### PROVIDED DATA
^^^^

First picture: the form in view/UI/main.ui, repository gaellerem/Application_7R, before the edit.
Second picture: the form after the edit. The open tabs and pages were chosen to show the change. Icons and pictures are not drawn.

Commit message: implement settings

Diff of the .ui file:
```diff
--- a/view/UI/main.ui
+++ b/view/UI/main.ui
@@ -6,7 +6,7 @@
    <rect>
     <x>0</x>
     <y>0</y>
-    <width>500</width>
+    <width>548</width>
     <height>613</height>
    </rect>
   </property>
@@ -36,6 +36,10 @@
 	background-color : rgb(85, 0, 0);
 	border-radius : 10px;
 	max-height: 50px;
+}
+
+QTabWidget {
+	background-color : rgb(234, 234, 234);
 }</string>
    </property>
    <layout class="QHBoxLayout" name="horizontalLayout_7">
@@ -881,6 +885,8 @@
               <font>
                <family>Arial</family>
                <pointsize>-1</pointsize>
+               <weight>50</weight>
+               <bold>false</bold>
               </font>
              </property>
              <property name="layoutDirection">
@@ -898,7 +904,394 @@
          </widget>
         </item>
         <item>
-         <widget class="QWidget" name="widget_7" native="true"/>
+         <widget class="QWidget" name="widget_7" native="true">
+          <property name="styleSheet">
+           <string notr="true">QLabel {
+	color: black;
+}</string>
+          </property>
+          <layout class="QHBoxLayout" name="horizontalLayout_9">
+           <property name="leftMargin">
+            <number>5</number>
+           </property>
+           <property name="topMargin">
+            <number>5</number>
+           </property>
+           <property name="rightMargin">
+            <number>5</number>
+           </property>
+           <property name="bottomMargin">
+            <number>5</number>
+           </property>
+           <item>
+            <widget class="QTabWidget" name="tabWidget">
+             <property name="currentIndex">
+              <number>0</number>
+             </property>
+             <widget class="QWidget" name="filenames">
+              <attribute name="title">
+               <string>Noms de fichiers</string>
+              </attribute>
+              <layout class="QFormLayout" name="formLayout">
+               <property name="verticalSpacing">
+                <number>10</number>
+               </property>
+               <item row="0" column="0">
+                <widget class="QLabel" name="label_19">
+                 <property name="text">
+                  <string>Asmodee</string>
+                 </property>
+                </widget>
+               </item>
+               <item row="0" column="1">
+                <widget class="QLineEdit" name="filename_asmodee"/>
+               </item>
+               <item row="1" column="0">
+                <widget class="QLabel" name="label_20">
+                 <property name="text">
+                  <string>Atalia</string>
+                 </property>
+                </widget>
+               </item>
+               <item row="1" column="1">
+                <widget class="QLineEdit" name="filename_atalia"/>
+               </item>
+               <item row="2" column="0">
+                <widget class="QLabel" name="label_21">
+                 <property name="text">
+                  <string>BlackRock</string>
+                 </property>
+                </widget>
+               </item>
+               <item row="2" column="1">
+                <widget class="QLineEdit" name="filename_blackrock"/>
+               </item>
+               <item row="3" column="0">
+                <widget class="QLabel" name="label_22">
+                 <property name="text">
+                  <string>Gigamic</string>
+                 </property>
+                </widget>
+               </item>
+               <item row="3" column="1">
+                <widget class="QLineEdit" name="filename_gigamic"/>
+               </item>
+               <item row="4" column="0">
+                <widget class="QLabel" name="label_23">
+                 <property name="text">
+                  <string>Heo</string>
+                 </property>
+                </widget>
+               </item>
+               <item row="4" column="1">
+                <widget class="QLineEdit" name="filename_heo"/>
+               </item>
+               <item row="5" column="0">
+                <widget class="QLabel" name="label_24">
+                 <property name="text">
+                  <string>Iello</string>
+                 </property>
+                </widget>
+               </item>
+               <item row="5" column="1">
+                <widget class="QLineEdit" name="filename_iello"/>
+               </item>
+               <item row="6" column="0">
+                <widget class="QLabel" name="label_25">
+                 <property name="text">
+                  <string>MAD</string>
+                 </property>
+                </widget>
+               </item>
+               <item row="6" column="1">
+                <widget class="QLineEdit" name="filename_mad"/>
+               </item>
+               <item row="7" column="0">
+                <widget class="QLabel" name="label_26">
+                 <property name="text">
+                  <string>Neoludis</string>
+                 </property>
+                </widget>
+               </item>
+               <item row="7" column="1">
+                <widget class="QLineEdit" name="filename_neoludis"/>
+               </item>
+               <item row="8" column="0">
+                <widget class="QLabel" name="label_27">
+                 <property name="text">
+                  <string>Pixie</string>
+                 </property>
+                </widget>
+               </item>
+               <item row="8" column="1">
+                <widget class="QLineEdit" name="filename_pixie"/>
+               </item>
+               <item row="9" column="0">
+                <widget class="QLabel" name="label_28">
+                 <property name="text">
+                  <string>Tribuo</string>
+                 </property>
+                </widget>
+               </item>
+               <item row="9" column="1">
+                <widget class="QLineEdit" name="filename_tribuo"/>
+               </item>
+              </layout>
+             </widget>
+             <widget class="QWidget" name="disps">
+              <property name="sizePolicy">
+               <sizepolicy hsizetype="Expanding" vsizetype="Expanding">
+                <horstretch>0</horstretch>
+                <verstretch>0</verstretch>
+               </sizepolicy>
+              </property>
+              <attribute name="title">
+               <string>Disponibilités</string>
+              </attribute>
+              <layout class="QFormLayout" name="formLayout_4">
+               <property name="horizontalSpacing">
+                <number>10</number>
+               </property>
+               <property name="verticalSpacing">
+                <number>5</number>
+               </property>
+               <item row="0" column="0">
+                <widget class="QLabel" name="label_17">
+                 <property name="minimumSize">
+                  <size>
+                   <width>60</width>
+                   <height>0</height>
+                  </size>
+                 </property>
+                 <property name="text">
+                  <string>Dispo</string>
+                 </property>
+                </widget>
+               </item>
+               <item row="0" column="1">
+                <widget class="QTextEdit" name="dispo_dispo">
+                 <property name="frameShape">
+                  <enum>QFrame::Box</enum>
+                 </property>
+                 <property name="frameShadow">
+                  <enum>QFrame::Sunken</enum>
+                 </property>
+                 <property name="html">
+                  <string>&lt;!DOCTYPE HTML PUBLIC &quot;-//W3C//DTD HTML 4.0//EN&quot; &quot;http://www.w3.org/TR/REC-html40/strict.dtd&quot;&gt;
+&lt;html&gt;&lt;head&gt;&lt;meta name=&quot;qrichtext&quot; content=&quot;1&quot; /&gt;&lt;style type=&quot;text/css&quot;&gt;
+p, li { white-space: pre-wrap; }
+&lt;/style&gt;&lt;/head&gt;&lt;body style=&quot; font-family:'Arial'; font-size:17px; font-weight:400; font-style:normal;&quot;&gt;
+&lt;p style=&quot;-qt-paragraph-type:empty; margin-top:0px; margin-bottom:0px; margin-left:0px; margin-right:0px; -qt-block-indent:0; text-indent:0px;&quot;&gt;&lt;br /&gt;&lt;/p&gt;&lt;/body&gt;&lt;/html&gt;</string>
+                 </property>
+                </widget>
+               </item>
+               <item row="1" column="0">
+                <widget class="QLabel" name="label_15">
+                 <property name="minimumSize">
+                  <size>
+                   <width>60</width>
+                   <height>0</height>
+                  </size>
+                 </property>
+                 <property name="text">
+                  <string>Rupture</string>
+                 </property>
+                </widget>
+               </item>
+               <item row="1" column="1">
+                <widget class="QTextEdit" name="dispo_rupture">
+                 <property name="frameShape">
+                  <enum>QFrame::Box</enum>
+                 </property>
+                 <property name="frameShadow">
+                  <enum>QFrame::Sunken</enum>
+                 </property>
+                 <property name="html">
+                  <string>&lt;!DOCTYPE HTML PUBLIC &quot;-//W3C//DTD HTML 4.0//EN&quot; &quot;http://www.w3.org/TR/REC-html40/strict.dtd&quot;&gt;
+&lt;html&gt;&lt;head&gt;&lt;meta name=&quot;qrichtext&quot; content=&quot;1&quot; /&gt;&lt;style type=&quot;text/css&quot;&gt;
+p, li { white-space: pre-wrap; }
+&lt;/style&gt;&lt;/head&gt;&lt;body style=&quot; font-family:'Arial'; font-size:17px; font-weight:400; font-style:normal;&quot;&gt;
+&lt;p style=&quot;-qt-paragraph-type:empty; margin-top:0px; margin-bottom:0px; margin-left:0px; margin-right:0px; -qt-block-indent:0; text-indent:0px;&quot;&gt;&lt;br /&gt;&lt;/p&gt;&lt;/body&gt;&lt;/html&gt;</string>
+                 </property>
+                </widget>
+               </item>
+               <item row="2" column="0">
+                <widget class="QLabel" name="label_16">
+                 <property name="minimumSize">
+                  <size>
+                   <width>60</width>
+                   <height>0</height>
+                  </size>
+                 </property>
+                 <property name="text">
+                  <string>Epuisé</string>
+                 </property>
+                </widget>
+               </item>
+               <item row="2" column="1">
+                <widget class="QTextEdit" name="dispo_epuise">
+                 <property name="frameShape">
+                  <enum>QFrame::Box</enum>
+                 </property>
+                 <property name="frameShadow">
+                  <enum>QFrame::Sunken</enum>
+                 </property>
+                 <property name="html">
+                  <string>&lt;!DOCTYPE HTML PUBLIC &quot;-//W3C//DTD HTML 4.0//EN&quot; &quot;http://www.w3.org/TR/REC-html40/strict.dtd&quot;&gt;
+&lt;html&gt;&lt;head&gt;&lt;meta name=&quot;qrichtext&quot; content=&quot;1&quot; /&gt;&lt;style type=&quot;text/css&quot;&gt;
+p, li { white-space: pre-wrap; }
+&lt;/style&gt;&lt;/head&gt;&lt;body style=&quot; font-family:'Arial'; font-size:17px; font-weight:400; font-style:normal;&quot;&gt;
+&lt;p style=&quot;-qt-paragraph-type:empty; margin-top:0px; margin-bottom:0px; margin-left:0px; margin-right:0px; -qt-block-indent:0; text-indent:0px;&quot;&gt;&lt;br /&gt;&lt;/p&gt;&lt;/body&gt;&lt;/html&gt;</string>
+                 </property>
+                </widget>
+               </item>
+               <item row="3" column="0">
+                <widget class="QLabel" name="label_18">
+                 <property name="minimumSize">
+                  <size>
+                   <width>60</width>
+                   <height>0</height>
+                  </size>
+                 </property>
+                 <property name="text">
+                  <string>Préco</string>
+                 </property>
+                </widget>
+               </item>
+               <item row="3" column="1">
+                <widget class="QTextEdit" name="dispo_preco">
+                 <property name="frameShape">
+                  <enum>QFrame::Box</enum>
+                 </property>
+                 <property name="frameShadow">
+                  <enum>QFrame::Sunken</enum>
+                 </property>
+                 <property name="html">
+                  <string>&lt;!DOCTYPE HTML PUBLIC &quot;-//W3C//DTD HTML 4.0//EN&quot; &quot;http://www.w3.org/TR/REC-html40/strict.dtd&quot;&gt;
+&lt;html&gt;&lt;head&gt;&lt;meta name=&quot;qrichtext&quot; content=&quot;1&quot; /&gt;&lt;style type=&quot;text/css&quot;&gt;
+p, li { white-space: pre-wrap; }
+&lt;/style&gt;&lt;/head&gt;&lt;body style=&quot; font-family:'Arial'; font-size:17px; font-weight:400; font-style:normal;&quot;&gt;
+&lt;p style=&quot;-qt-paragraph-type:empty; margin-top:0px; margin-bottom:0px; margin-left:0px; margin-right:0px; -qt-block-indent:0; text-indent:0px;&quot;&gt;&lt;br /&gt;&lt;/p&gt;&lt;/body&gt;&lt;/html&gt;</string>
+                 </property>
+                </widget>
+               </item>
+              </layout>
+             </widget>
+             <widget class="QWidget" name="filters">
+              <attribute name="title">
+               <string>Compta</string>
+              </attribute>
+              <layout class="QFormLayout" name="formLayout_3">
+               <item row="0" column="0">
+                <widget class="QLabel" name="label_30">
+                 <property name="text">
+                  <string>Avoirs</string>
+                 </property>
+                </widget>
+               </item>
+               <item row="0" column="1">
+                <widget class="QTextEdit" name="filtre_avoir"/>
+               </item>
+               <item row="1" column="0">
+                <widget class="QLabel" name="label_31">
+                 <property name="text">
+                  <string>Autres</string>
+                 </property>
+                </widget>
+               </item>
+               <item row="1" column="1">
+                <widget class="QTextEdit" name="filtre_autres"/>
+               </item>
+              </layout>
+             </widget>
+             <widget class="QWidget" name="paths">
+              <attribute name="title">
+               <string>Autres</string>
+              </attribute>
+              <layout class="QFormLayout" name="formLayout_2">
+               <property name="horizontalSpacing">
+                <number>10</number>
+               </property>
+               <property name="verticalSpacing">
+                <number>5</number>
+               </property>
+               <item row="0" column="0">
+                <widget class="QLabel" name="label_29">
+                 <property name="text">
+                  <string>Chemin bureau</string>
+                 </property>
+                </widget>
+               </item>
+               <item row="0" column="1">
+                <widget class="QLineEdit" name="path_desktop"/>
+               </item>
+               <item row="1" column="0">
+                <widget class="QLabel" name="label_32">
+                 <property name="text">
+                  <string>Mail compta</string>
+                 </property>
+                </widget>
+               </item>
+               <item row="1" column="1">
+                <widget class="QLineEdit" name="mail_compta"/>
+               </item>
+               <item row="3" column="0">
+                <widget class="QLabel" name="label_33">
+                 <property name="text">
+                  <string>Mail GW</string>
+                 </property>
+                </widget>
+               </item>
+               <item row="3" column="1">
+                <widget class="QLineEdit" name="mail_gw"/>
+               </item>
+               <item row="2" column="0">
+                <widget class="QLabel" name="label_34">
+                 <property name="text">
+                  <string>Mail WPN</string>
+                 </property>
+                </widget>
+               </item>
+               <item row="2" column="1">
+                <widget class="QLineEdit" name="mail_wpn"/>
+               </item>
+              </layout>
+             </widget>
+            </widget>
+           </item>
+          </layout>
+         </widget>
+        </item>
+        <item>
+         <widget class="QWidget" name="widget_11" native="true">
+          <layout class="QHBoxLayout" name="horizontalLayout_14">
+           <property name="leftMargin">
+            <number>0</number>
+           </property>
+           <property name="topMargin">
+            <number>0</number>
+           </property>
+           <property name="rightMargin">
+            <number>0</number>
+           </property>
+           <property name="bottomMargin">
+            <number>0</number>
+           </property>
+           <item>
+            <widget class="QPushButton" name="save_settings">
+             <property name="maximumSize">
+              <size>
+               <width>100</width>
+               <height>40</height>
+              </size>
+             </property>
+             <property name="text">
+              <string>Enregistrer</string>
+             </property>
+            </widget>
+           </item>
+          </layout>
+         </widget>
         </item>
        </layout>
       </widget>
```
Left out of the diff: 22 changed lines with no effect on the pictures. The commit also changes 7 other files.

^^^^

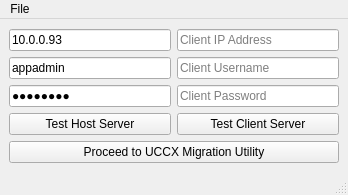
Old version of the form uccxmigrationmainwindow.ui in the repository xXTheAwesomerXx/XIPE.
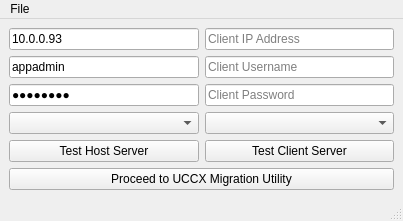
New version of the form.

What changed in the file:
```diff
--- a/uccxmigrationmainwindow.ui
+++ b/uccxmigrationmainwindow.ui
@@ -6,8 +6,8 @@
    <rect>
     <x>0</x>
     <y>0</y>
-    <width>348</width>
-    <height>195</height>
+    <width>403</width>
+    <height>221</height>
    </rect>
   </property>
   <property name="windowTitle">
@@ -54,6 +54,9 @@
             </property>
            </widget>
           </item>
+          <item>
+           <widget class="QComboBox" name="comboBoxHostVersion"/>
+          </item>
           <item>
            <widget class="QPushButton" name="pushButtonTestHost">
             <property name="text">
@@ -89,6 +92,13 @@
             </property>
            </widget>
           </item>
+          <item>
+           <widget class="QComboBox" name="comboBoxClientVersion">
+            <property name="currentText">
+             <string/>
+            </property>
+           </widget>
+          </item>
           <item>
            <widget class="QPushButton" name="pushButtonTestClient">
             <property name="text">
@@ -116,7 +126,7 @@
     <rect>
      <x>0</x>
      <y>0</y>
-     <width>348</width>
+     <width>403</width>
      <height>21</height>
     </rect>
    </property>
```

^^^^

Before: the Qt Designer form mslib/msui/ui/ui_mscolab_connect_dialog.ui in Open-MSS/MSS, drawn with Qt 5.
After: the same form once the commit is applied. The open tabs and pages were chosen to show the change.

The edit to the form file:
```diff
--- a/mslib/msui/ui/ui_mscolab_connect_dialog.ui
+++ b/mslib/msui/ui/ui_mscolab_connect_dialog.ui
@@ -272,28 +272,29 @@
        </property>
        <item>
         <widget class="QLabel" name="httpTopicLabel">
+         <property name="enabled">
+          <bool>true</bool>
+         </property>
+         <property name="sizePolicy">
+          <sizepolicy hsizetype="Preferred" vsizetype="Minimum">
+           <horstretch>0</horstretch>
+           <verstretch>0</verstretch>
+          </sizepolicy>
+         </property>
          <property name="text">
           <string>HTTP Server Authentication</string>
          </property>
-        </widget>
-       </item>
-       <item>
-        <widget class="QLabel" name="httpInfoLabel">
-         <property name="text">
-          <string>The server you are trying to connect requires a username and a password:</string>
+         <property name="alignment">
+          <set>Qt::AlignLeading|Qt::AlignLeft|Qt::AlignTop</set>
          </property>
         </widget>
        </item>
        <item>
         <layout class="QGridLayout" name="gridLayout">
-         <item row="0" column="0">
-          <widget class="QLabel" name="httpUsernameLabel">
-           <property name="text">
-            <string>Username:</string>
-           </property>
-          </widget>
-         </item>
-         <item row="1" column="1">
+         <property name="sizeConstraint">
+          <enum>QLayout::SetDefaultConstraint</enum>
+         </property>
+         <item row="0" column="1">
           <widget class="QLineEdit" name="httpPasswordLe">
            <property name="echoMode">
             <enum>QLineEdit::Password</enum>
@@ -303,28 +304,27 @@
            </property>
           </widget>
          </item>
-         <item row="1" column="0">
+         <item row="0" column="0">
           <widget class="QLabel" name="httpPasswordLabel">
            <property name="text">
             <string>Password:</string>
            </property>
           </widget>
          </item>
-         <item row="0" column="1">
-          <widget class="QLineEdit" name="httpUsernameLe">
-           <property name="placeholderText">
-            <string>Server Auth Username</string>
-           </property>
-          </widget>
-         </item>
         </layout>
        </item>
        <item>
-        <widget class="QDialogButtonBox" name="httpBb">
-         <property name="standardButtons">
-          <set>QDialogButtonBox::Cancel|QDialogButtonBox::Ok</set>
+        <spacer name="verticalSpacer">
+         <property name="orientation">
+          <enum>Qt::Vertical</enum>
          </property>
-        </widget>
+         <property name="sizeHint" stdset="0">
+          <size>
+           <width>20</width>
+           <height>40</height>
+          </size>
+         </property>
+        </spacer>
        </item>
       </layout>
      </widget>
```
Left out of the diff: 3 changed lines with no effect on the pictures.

^^^^

### TASK ITEM
All lines in the records with the string "QTextEdit" should be copied out.

### RESPONSE
+                <widget class="QTextEdit" name="dispo_dispo">
+                <widget class="QTextEdit" name="dispo_rupture">
+                <widget class="QTextEdit" name="dispo_epuise">
+                <widget class="QTextEdit" name="dispo_preco">
+                <widget class="QTextEdit" name="filtre_avoir"/>
+                <widget class="QTextEdit" name="filtre_autres"/>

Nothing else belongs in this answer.